How much do you get paid to be a foster parent?
Really? How much do you get paid to do your job? 'Nuff said. (All sarcasm aside: I have no idea how much a foster parent gets paid. I think it's a case by case situation.)

This post has dragged on long enough. If you have other questions, please feel free to leave them in the comments or email me personally. I promise to avoid sarcasm in my response. We truly appreciate your interest in our process of becoming parents!


Needs and would-like's

Preface: This post makes me feel a little selfish, but many of our family and friends want to help and have asked for specifics on what we need for the little dude. Now that we've spent a little more time with him and have done our first overnight (that was successful, I might add!), we know more about what we need. So for those of you who have asked--here's our more specific list of needs and would-like's to help make the transition to our home a little more smooth for the little guy:

  • Little kid medicine stuff (we had to give him some liquid allergy medicine this weekend, and he was insistent that our Pampered Chef teaspoon was not what we should be using to give him his medicine)--thermometer, medicine spoons, etc.
  • We have started a small collection of clothes thanks to some awesome friends, but we could always use more.

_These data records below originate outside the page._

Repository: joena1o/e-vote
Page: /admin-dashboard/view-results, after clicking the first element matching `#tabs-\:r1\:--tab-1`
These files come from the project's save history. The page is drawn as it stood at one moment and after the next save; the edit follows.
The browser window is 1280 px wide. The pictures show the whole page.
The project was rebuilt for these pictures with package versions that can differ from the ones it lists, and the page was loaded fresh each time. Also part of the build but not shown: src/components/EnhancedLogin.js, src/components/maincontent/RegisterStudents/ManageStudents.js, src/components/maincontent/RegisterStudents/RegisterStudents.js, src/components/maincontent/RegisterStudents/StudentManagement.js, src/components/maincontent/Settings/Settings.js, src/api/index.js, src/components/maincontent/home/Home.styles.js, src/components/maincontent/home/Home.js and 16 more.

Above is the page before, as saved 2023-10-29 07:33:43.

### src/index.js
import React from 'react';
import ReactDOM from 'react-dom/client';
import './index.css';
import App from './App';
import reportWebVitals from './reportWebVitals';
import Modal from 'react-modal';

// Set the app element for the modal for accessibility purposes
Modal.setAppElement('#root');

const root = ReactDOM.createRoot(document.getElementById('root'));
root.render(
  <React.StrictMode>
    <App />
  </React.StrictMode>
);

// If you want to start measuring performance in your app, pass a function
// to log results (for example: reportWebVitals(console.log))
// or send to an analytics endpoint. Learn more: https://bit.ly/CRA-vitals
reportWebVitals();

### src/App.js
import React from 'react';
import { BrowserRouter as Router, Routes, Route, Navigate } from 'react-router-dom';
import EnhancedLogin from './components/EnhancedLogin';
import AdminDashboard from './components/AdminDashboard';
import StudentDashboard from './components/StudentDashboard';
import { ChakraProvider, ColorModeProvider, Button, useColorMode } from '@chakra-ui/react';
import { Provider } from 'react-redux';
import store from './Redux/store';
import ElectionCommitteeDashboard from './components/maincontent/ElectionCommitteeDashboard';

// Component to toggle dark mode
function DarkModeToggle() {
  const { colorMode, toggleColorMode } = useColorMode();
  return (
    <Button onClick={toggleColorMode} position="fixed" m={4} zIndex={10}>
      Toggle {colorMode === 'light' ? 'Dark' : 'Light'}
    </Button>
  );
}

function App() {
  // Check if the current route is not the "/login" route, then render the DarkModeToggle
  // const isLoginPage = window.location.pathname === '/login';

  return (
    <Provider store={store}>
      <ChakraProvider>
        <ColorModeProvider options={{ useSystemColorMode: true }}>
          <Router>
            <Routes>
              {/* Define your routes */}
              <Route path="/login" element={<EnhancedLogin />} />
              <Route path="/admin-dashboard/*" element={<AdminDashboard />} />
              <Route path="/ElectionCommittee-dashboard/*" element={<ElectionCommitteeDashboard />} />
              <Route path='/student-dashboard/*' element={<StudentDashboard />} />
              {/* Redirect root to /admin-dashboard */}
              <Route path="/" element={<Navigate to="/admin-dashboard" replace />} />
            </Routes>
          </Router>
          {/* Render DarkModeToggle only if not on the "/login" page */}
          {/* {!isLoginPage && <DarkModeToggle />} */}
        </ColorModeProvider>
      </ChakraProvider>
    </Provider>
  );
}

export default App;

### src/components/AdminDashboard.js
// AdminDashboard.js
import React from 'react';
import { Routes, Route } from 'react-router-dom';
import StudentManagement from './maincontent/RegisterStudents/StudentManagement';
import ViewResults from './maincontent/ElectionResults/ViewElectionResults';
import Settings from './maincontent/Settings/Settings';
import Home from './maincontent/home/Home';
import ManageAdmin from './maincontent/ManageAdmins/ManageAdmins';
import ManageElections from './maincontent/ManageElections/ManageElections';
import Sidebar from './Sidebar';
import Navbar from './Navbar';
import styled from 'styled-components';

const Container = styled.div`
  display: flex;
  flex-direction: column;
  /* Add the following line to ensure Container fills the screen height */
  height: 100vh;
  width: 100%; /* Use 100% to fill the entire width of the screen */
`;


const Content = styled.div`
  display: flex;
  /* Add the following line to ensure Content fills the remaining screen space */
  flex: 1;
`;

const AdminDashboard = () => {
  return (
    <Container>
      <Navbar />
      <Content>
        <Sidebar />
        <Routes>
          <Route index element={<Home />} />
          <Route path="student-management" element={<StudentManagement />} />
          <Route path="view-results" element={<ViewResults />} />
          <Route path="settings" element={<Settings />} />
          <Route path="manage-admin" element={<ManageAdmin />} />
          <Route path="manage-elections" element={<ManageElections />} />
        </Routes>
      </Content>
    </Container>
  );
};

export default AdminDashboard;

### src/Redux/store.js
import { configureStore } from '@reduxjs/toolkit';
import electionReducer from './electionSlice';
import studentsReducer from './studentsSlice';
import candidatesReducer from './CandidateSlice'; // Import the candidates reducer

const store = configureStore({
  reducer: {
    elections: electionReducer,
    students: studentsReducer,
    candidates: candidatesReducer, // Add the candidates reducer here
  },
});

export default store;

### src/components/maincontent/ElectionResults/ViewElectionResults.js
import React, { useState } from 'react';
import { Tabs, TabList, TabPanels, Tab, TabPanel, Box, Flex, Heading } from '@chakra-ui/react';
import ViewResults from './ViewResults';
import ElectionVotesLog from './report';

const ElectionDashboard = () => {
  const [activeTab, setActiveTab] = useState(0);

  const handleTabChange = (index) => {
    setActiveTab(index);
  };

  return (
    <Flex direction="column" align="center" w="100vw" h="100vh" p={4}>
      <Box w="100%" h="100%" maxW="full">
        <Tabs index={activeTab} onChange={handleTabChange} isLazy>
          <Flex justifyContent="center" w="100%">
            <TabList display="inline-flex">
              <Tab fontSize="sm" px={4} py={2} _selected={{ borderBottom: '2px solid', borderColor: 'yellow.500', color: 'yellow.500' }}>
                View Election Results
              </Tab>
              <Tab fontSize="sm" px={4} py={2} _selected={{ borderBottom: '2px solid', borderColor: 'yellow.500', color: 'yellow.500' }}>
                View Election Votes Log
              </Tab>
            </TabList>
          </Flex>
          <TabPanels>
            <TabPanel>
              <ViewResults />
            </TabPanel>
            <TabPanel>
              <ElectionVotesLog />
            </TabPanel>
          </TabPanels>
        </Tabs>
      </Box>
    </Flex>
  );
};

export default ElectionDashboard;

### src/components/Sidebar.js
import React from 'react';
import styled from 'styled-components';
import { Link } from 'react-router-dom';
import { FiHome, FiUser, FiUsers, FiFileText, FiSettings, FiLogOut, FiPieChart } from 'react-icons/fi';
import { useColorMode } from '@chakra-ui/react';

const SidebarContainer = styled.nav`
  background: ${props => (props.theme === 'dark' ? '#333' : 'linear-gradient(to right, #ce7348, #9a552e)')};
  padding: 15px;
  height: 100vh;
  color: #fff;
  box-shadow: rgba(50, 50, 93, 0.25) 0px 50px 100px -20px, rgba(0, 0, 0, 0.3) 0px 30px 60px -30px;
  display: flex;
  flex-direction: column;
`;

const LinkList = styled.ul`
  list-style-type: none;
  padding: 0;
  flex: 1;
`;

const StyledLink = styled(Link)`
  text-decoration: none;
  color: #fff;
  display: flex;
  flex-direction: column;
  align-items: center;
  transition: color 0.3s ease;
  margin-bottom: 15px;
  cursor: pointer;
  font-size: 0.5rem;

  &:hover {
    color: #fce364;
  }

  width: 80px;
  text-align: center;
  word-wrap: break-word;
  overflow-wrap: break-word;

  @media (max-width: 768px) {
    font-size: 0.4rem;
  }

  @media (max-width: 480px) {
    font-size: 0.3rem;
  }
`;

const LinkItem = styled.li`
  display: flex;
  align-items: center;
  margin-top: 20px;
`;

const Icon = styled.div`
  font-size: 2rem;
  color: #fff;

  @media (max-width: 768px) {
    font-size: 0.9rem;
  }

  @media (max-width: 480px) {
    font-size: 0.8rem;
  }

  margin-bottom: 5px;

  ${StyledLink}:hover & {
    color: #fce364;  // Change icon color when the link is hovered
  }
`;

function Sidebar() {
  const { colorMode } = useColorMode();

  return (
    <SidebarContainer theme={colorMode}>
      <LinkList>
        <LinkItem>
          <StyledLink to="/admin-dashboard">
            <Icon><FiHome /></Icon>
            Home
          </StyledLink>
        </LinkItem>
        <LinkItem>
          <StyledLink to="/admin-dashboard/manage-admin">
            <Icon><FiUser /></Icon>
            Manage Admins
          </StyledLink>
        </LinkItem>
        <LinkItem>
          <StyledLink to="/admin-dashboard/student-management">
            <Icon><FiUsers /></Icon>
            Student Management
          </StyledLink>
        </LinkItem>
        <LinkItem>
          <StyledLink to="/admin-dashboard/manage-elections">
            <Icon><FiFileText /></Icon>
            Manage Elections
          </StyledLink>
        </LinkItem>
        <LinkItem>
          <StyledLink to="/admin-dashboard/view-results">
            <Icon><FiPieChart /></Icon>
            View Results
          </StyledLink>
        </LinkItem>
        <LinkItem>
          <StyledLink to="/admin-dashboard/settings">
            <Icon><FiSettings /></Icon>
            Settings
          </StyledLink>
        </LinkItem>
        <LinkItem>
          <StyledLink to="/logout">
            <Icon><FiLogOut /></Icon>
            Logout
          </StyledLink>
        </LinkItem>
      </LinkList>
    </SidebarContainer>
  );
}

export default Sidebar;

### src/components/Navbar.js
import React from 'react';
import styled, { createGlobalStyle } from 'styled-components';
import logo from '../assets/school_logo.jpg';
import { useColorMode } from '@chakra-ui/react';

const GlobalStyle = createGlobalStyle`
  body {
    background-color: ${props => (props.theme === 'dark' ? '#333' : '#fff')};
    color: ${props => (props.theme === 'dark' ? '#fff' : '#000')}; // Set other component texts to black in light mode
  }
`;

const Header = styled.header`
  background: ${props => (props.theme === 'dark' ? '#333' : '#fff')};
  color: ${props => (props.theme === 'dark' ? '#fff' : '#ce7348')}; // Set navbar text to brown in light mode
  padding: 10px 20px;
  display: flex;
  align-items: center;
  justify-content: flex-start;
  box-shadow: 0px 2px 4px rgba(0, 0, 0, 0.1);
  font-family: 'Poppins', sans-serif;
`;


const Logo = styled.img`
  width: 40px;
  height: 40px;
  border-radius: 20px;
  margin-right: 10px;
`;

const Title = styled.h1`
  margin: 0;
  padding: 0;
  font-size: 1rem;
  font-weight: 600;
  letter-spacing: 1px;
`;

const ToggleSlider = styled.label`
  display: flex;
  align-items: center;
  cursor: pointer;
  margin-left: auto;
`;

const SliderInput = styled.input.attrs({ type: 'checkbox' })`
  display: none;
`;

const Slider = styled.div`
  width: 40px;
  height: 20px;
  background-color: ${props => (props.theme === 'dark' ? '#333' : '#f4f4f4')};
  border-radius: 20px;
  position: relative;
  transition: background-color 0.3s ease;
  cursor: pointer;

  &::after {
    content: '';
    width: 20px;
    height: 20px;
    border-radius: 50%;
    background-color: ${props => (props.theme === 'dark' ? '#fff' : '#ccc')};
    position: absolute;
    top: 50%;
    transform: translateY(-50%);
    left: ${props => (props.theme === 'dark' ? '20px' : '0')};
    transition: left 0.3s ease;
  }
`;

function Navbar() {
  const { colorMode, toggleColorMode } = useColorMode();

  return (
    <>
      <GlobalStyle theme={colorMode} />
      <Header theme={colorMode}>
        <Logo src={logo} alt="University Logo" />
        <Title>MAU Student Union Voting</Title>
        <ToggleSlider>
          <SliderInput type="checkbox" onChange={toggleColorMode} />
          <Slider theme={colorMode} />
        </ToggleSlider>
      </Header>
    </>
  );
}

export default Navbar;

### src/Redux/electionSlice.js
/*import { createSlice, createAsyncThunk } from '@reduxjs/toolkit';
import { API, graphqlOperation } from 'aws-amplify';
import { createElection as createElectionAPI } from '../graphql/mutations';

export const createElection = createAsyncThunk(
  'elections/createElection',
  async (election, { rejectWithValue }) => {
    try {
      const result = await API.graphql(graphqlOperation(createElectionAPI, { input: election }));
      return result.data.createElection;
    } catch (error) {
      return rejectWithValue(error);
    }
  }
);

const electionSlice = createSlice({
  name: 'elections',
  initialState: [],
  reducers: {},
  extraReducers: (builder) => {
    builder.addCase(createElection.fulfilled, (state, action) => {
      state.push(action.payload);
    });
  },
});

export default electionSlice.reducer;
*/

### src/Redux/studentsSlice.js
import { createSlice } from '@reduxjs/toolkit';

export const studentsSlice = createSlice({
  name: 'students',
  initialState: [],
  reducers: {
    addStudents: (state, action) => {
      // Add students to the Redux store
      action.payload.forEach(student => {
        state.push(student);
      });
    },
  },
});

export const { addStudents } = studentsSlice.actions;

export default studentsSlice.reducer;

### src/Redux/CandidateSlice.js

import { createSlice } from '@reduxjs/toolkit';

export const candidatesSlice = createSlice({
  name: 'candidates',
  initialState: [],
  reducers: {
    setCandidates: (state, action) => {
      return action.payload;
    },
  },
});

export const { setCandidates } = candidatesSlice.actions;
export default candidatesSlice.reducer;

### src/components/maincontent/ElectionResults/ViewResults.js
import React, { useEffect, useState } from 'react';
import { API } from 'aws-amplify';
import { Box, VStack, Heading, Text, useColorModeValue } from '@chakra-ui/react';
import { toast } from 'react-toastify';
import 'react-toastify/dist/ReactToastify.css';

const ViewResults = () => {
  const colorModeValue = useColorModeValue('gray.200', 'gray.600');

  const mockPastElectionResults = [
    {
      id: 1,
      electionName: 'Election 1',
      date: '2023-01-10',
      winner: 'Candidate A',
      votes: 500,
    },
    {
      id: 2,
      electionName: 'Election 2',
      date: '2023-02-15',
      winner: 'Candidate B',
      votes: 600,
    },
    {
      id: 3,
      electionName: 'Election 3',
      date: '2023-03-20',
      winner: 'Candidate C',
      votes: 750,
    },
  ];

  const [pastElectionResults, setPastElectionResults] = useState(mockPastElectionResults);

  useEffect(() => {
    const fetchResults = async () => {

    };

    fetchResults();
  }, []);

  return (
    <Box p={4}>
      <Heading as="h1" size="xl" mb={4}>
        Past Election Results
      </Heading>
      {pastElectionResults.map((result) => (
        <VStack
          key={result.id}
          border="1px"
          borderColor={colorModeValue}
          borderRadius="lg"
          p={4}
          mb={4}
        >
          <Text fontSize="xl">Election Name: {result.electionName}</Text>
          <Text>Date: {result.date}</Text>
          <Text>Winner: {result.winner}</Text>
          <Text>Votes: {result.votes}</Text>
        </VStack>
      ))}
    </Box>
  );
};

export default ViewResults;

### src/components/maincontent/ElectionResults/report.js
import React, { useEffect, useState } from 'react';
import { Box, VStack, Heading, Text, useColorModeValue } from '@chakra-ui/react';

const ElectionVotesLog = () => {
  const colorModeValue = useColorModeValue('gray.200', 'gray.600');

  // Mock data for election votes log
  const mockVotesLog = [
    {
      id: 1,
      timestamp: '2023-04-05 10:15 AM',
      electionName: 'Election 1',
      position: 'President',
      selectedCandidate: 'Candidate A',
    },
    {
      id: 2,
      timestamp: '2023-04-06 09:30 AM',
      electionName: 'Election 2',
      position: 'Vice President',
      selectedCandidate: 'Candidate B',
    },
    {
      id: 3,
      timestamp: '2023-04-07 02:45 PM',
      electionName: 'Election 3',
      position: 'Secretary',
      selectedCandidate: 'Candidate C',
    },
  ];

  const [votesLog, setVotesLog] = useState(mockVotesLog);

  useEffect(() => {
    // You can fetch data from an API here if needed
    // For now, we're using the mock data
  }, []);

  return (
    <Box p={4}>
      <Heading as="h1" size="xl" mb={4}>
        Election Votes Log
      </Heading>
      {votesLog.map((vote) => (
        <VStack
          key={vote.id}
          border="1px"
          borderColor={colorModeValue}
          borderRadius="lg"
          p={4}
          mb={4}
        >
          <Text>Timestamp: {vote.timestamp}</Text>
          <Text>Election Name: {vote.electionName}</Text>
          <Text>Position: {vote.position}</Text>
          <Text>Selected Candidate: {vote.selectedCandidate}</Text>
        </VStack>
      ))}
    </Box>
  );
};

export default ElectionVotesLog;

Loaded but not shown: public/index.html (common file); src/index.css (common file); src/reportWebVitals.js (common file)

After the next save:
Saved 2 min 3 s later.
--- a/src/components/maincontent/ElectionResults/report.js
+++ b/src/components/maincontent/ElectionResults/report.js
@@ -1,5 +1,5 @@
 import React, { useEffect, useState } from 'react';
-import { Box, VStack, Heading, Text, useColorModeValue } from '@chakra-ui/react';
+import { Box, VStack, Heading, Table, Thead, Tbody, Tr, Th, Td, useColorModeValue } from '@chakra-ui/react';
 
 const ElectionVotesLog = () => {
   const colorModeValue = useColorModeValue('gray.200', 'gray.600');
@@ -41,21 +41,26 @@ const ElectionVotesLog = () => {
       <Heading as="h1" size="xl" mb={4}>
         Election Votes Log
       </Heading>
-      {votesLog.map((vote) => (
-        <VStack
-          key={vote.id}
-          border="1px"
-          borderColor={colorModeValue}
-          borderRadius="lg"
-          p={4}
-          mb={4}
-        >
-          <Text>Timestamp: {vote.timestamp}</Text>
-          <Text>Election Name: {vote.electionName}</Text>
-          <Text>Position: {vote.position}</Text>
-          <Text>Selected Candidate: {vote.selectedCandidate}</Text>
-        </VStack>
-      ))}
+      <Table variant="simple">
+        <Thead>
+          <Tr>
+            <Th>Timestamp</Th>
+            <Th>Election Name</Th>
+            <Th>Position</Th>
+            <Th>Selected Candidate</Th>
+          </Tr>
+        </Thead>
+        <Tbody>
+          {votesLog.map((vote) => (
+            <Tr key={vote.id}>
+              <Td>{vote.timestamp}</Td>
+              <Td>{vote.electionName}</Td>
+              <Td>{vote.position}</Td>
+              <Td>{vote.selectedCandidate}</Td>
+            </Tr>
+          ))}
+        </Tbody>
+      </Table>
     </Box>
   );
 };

He currently wears a 4T. Pajamas, athletic shorts, socks, underwear, church clothes, etc. would all be nice. 
  • Shoes--he wears a size 10 right now.
  • An outdoor storage system for all of our outdoor toys. We have become "those" people--the ones who leave their kid's baseballs, bats, buckets, trucks, etc. scattered throughout the lawn. 
  • Toys--he LOVES, LOVES, LOVES firetrucks, police cars, and motorcycles. He was also smitten with the play tool set that we saw at Target. He's a big Spiderman fan as well.
  • Games/puzzles/tactile learning games--this kid is brilliant. He can put together a 48 piece puzzle in no time. He loves problem solving, tactile games. 
  • Boy books--have I mentioned how heartbroken I am that he's not a fan of reading? I won't give up hope here. Boy books about trucks, superheros, gross things, etc. would be fantastic. 
  • Bath stuff--toys, towels, wash cloths (we actually only have two wash cloths...is that weird?!), etc.
  • Clock for his room--he's very into knowing what time it is. 
  • Kitchen stuff--Plates with a lip around the edge; the plates without the lip don't work well for him. Most of the food usually ends up in his lap or in Sampson's mouth. We have enough cups (thanks to the Nebesniaks and Valentis!), and he has one Camelbak bottle that he loves, but another water bottle might be nice. 
  • Inflatable pool--he's a bit freaked out by water right now, so we thought this might help ease his fears. 
  • A slip and slide--really, this is more for me than him.
  • Movies -- examples such as Veggie Tales, SpongeBob, Dora, Thomas the Train
I think this is about all for now.  Again, we are not too good to receive hand-me-downs, garage sale items, etc! Hopefully we'll get a chance to introduce him to many of you in the next few weeks! Thanks to those of you who have helped us so far through prayer, kind words, or by buying stuff for us. We appreciate it!